# WHAT THE TASK REQUIRES:
Each line of the listing that includes the string "duration" needs to be located and copied.

# RECORDS SUPPLIED:

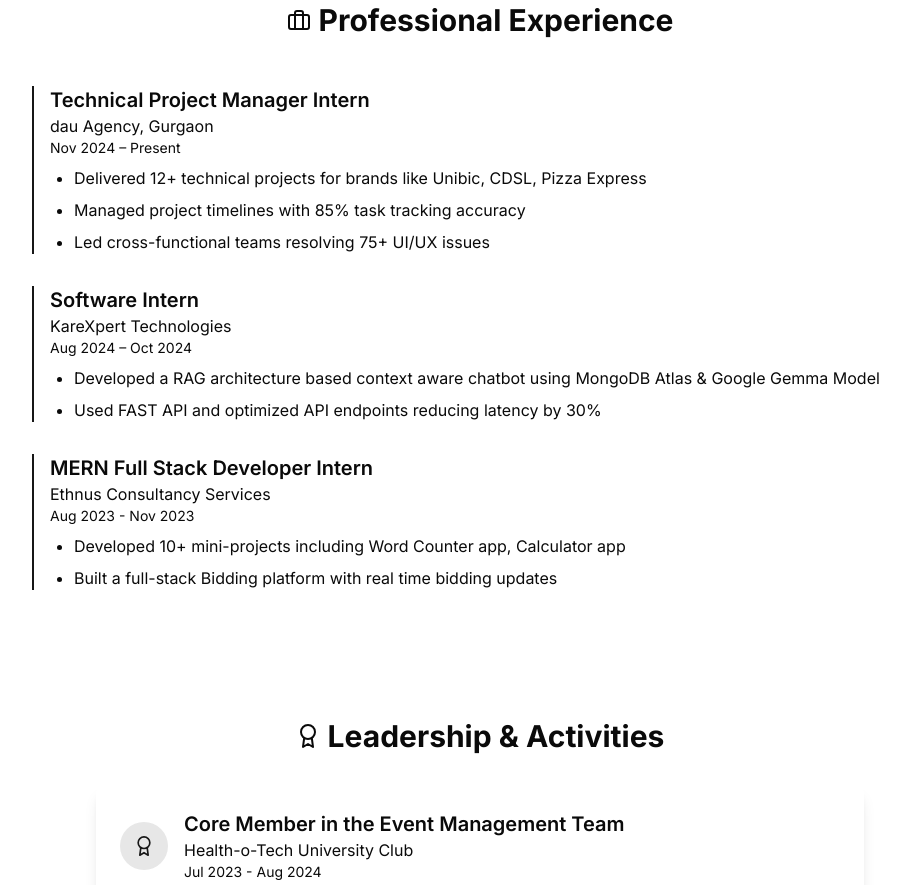
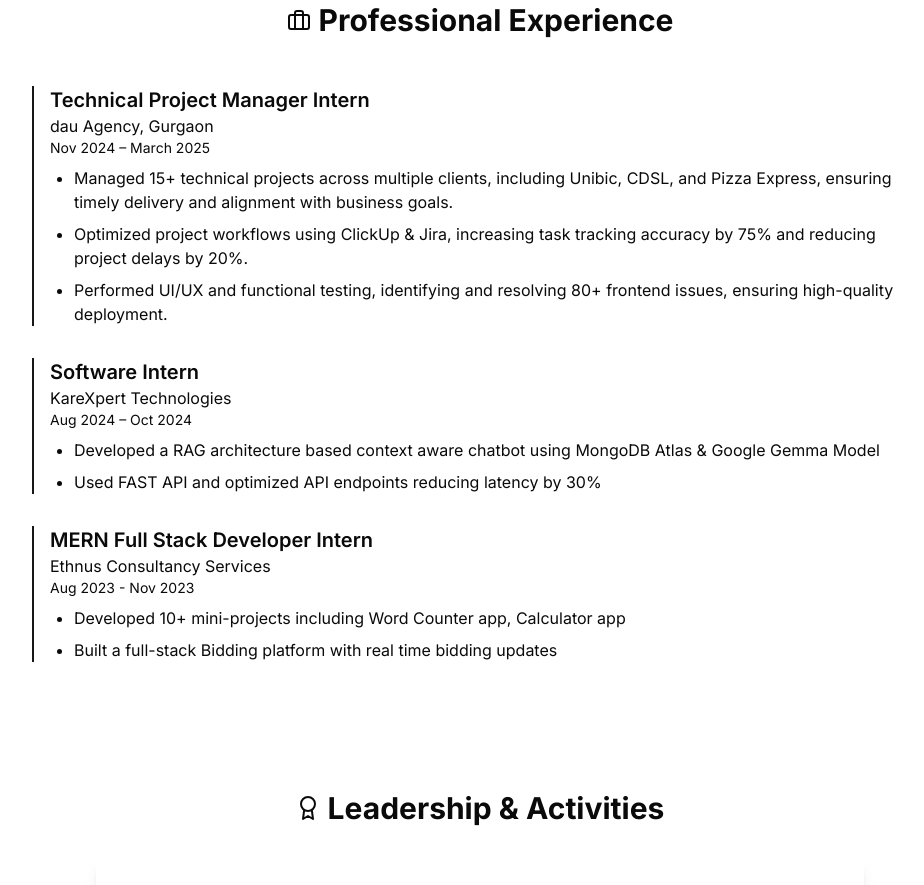
Before and after one commit to hriday-sehgal/NextJS-Portfolio-Website, a Next.js app: page /about in a window 1280 px wide. Shown: the part 1340-2225 px from the top of the page, without its empty margins (160-1084 px from the left). Built offline with nearby package versions, Linux system fonts and the light colour scheme.

Commit message:
Update page.tsx

```diff
--- a/app/about/page.tsx
+++ b/app/about/page.tsx
@@ -97,11 +97,11 @@
     {
         role: 'Technical Project Manager Intern',
         company: 'dau Agency, Gurgaon',
-      duration: 'Nov 2024 – Present',
+        duration: 'Nov 2024 – March 2025',
         points: [
-        'Delivered 12+ technical projects for brands like Unibic, CDSL, Pizza Express',
-        'Managed project timelines with 85% task tracking accuracy',
-        'Led cross-functional teams resolving 75+ UI/UX issues'
+            'Managed 15+ technical projects across multiple clients, including Unibic, CDSL, and Pizza Express, ensuring timely delivery and alignment with business goals.',
+            'Optimized project workflows using ClickUp & Jira, increasing task tracking accuracy by 75% and reducing project delays by 20%.',
+            'Performed UI/UX and functional testing, identifying and resolving 80+ frontend issues, ensuring high-quality deployment.'
         ]
     },
     {
```
Lines whose indentation alone changed are shown as unchanged.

# ANSWER:
-      duration: 'Nov 2024 – Present',
+        duration: 'Nov 2024 – March 2025',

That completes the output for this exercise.